WHAT YOU SHOULD DO
Examine each line of the listing below. Copy those in which the string "data" appears.

==================================================

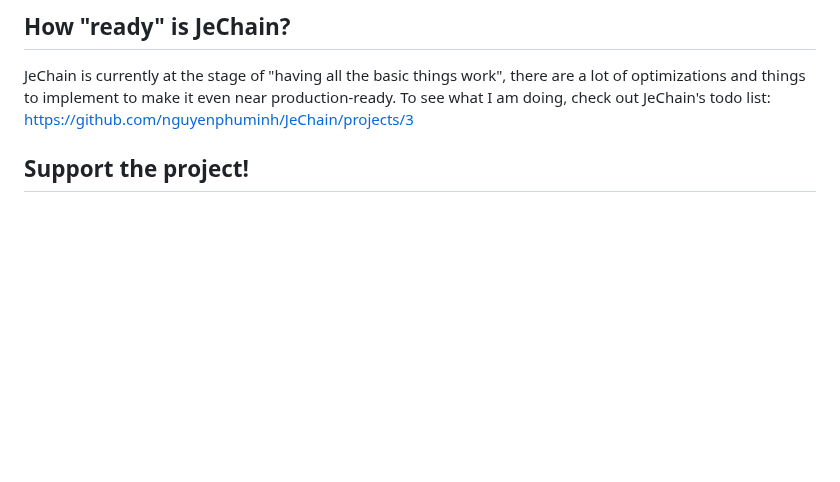
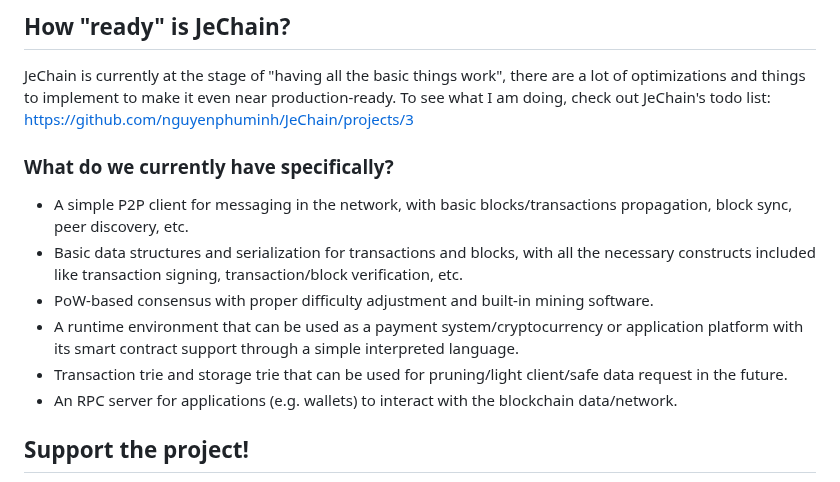
Before and after one commit to nguyenphuminh/JeChain, a Markdown page: README.md, the part around the change. Drawn GitHub-style; blank space fills up the shorter version.

```diff
--- a/README.md
+++ b/README.md
@@ -101,6 +101,15 @@ Remember to only use it for experimental purposes, I can not guarantee that this
 
 JeChain is currently at the stage of "having all the basic things work", there are a lot of optimizations and things to implement to make it even near production-ready. To see what I am doing, check out JeChain's todo list: https://github.com/nguyenphuminh/JeChain/projects/3
 
+### What do we currently have specifically?
+
+* A simple P2P client for messaging in the network, with basic blocks/transactions propagation, block sync, peer discovery, etc.
+* Basic data structures and serialization for transactions and blocks, with all the necessary constructs included like transaction signing, transaction/block verification, etc.
+* PoW-based consensus with proper difficulty adjustment and built-in mining software.
+* A runtime environment that can be used as a payment system/cryptocurrency or application platform with its smart contract support through a simple interpreted language.
+* Transaction trie and storage trie that can be used for pruning/light client/safe data request in the future.
+* An RPC server for applications (e.g. wallets) to interact with the blockchain data/network.
+
 
 ## Support the project!
 
```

==================================================

SOLUTION TO THE PROBLEM
+* Basic data structures and serialization for transactions and blocks, with all the necessary constructs included like transaction signing, transaction/block verification, etc.
+* Transaction trie and storage trie that can be used for pruning/light client/safe data request in the future.
+* An RPC server for applications (e.g. wallets) to interact with the blockchain data/network.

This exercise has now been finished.